Return to regional shows how far NU has come

When senior pitcher Zach Hirsch awoke Monday morning, he didn't know exactly how he was supposed to feel. His first four years at Nebraska had yielded varying levels of success, but never enough to where the Huskers would be playing in the postseason. But at 40-19, NU was all but assured of making the NCAA Tournament for the first time since 2008.
"I've never been in this position - none of these guys have," Hirsch said. "To wake up and know that there was a good chance of us being in a regional was very exciting."
The dream became official a few hours later as it was announced that the Huskers are headed to Stillwater, Okla., this week. Joining the Huskers are Oklahoma State, Binghamton and Cal State Fullerton, which the Huskers will face in their opening game Friday at 1 p.m. NU is the No. 2 seed.
"It's fun to see us back where we need to be," senior outfielder Michael Pritchard said. "Getting a two seed shows us how far we've come. As a two seed, you know you're a top 30 team in the country and you know where you stand."
The moment was especially rewarding for the team's seniors, particularly those like Pritchard, Hirsch and Luke Bublitz, who have all been with the program for the past four or five seasons (Hirsch redshirted in 2010, Bublitz in 2011). Back in 2011, the Huskers finished 30-25 and didn't even make the Big 12 Tournament.

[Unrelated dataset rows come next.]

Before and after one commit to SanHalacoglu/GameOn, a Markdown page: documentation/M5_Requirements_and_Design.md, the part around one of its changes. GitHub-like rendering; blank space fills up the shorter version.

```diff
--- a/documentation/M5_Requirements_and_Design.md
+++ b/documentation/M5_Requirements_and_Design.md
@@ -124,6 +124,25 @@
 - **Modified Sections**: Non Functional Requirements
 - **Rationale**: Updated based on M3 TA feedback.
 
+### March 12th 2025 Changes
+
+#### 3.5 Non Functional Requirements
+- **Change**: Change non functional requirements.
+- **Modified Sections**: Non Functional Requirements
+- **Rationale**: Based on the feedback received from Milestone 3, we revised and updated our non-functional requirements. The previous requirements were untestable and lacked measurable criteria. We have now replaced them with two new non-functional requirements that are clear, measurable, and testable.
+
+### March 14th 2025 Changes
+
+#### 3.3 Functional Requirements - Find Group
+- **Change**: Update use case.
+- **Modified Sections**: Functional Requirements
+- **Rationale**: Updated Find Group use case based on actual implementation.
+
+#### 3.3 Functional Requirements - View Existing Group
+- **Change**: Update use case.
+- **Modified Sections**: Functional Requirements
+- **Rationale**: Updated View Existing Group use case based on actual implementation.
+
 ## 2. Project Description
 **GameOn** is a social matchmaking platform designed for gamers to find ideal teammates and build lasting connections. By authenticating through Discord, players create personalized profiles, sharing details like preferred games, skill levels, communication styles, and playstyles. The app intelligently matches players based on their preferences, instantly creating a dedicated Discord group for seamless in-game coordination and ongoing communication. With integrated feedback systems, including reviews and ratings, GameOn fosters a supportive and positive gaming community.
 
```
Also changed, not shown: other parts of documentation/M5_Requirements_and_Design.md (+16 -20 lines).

The team got progressively better and came within one game of making the tournament field last season. But to final get over the hump made the moment all the more satisfying.

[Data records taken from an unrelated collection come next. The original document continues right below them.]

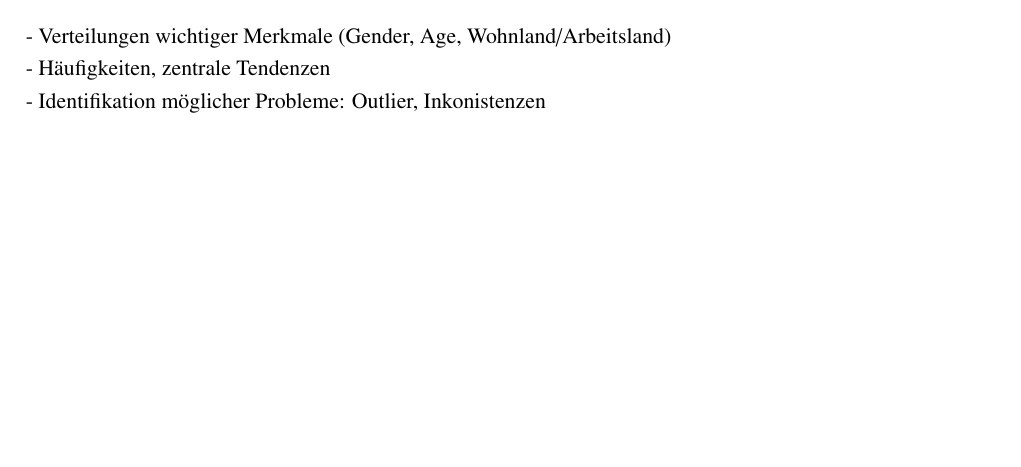
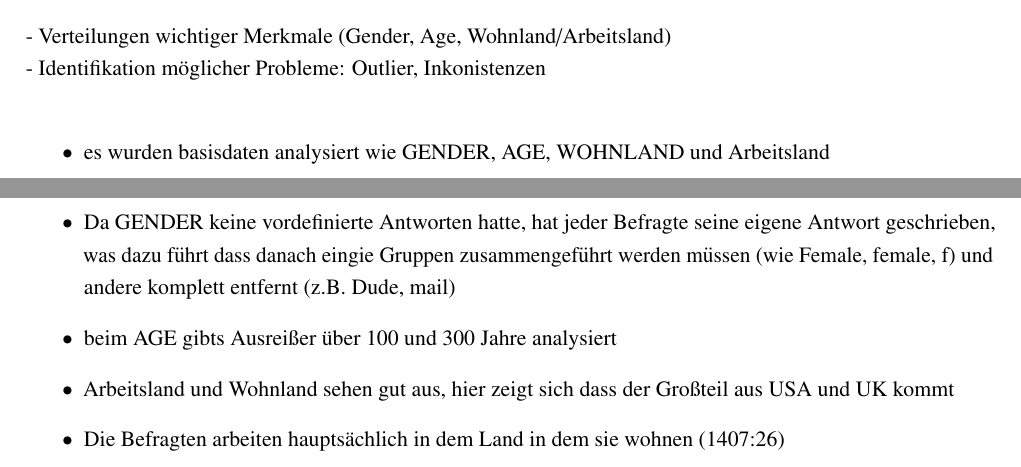
Before and after one commit to thedawid999/Health-Analysis, a LaTeX thesis (docs/00-Main.tex, which reads docs/020-Hauptteil.tex): part of page 7 of 13 before the commit and two parts of pages 7 and 8 of 14 after it, the two joined at a grey line, cut so that both start at the same text, the shorter picture padded with empty space. Compiled offline with pdfLaTeX.

Commit message:
finish notes from chapter Data Description and EDA

```diff
--- a/docs/020-Hauptteil.tex
+++ b/docs/020-Hauptteil.tex
@@ -35,8 +35,17 @@ Also konkrete und stark private Fragen, die jedoch am meisten zum Thema beitrage
 
 \section{Erste deskriptive Analysen???}
 - Verteilungen wichtiger Merkmale (Gender, Age, Wohnland/Arbeitsland)\\
-- Häufigkeiten, zentrale Tendenzen\\
 - Identifikation möglicher Probleme: Outlier, Inkonistenzen\\
+\begin{itemize}
+    \item es wurden basisdaten analysiert wie GENDER, AGE, WOHNLAND und Arbeitsland
+    \item Da GENDER keine vordefinierte Antworten hatte, hat jeder Befragte seine eigene
+Antwort geschrieben, was dazu führt dass danach eingie Gruppen zusammengeführt werden
+müssen (wie Female, female, f) und andere komplett entfernt (z.B. Dude, mail)
+    \item beim AGE gibts Ausreißer über 100 und 300 Jahre analysiert
+    \item Arbeitsland und Wohnland sehen gut aus, hier zeigt sich dass der Großteil
+aus USA und UK kommt
+    \item Die Befragten arbeiten hauptsächlich in dem Land in dem sie wohnen (1407:26)
+\end{itemize}
 
 
 
```
Also changed, not shown: 3 other files.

"We've been through the ups and the downs and probably the lowest part of this program," Pritchard said. "My freshman year (2011) was probably as low as it gets. Getting back in the tournament is something you dream of doing. I would have loved to do it as a freshman, but it didn't work. Getting here is special and you can't take away anything from this group of guys."
But coach Darin Erstad didn't come to Nebraska with the mindset that this would be a step-by-step approach. When he took over following the 2012 season, Erstad understood that there would be some growing pains, but he wanted results immediately.
"The second we got here we were trying to make it all the way," Erstad said. "I don't believe in that step thing. Why would we ever set our bar so low that you put yourself in that situation? I want our guys to expect to go to Omaha every single year and win every year. If you don't have that mindset, you're in the wrong place."
Nebraska's draw isn't an easy one. Cal State Fullerton finished just 32-22 but has won 10 of its past 12 games and will likely send ace Justin Garza (2.51 ERA, 56 strikeouts, 13 walks) to the mound against the Huskers. Nebraska was swept in four games against the Titans in 2013.
Oklahoma State is no slouch, either. The Cowboys finished 45-16 and were 22-8 at home. They hit 49 home runs as a team and swept Nebraska in a doubleheader last season.
While the road ahead may be daunting, the Huskers aren't sweating it right now. They will take moment to savor the feeling of finally reaching college baseball's second season, but their work is far from done.
"All you've got to do is get your foot in the door and anything can happen," Erstad said. "This is the ultimate bonus baseball. Right now everybody is a good team. It all boils down to who gets hot with the bats. Everybody can pitch and play defense, and whoever gets hot with the bats makes runs in these situations."
Christian DeLeon update
Nebraska ace Christian DeLeon hasn't pitched in a game since April 25 due to arm soreness. Erstad said his status remains day-to-day and that if he is used in the regional, it likely won't be a long, nine-inning outing.
"He still hasn't spun any breaking balls or thrown his off-speed stuff off the mound," Erstad said. "There's an outside chance we could use him in some form over the weekend. That's going to depend how he comes back tomorrow after throwing today off the mound. We'll see where it's at. Like I told him, there's no pressure on him. If you're ready, you're ready. If you're not, you're not. I'm not going to put a kid out there if he's not ready. That's not how I do things."